CPS Director of Family and Community Engagement Bill Gerstein told Congress attendees that CPS CEO Barbara Byrd-Bennett is committed to setting a date to discuss plans for Kelvyn Park High School. Activists at the Congress expressed skepticism that plans would be announced in time for the coming school year.
Will Guzzardi, who recently defeated incumbent Toni Berrios in the Democratic primaries for State Representative, spoke to the crowd gathered at Ames following the vigil.
“We have to understand that the problems faced here at Ames…are systemic problems,” he said.
Guzzardi reiterated his position that an elected representative school board will assure that the community is represented in CPS discussions.
“We need as a community to make sure this does not happen to Kelvyn Park.”
Lathrop Homes Development
LSNA members and tenants of Lathrop Homes discussed the Chicago Housing Authority’s proposed development of Lathrop Homes to incorporate mixed-income housing. Many members of the community say they do not believe they have been included in CHA plans and fear displacement.
Aldermen Rey Colón (35th Ward), Scott Waguespack (32nd Ward) and Joe Moreno (1st Ward) encourage advocates to increase pressure on the CHA through voter registration.
LSNA officials pledged to register 2,000 voters this summer. Their initiative was supported by the aldermen and several local groups including the Center For Changing Lives, St. Sylvester Parish and Unity Park Advisory Council.

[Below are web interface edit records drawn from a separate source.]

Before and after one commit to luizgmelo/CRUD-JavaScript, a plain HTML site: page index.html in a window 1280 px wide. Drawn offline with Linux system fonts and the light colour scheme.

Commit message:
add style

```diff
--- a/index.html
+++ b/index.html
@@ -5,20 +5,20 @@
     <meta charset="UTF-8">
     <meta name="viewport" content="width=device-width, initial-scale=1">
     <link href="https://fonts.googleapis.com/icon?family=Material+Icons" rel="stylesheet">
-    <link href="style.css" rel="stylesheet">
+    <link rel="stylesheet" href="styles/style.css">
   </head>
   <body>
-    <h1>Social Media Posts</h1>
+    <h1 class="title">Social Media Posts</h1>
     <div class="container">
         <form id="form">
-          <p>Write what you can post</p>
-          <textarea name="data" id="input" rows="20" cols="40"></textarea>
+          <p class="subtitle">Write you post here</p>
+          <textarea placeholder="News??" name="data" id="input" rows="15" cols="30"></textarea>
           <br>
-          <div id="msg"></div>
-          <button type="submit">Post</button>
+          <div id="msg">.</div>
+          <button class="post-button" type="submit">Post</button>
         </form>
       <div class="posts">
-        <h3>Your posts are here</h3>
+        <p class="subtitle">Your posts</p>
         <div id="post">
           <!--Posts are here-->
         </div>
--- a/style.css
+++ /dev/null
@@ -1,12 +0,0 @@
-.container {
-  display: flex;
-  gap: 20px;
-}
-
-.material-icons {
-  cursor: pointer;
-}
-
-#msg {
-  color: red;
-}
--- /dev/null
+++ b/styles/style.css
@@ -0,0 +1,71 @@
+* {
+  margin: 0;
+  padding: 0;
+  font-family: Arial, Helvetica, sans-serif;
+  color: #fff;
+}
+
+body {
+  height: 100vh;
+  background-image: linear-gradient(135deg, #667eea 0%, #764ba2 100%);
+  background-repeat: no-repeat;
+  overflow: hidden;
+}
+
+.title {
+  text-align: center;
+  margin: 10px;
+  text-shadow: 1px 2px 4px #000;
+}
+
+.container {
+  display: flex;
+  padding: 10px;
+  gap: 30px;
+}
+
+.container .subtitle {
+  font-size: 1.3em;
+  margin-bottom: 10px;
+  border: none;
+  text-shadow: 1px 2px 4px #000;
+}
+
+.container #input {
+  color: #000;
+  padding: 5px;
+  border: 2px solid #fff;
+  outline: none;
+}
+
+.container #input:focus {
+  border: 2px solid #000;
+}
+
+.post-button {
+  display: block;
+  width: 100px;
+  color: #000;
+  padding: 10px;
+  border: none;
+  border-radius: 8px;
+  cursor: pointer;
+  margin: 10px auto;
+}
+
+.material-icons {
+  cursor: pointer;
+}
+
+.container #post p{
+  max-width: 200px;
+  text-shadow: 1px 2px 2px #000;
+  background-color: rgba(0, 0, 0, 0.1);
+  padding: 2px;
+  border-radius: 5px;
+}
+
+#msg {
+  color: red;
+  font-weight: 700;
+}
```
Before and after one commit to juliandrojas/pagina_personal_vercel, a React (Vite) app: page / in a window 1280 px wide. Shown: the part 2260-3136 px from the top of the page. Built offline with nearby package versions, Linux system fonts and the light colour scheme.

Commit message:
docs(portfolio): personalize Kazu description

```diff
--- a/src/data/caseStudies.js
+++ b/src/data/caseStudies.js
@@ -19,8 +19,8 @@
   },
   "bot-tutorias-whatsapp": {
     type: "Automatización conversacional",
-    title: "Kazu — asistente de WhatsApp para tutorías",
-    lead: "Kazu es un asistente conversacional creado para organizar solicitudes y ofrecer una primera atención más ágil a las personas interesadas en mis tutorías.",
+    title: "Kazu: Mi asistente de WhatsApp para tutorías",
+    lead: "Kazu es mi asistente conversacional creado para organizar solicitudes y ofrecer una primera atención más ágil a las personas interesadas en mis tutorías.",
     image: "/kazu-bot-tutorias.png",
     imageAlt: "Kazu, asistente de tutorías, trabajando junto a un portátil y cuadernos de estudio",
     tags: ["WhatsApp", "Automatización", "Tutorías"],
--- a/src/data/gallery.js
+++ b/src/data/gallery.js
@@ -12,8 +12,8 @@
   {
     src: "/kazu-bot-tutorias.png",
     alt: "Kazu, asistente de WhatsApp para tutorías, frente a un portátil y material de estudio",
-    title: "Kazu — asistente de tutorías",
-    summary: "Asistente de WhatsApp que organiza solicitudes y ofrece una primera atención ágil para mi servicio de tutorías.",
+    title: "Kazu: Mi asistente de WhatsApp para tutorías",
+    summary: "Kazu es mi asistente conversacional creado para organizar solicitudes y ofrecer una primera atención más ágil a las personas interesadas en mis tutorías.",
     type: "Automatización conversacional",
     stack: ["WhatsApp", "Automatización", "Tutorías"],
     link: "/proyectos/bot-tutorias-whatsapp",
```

Ald. Moreno responded to questions regarding his stance on the proposed development of Lathrop Homes to consist of 45 percent market rate housing. Moreno said that he had not heard a compelling argument from the developer that the new market rate housing would add to the diversity of the neighborhood.
“We’re all surrounded by market rate,” Moreno said. “Let’s remember that these are their homes, not just a development.”
*Correction: Ald. Maldonado serves the 26th Ward, originally reported in error as the 26th precinct.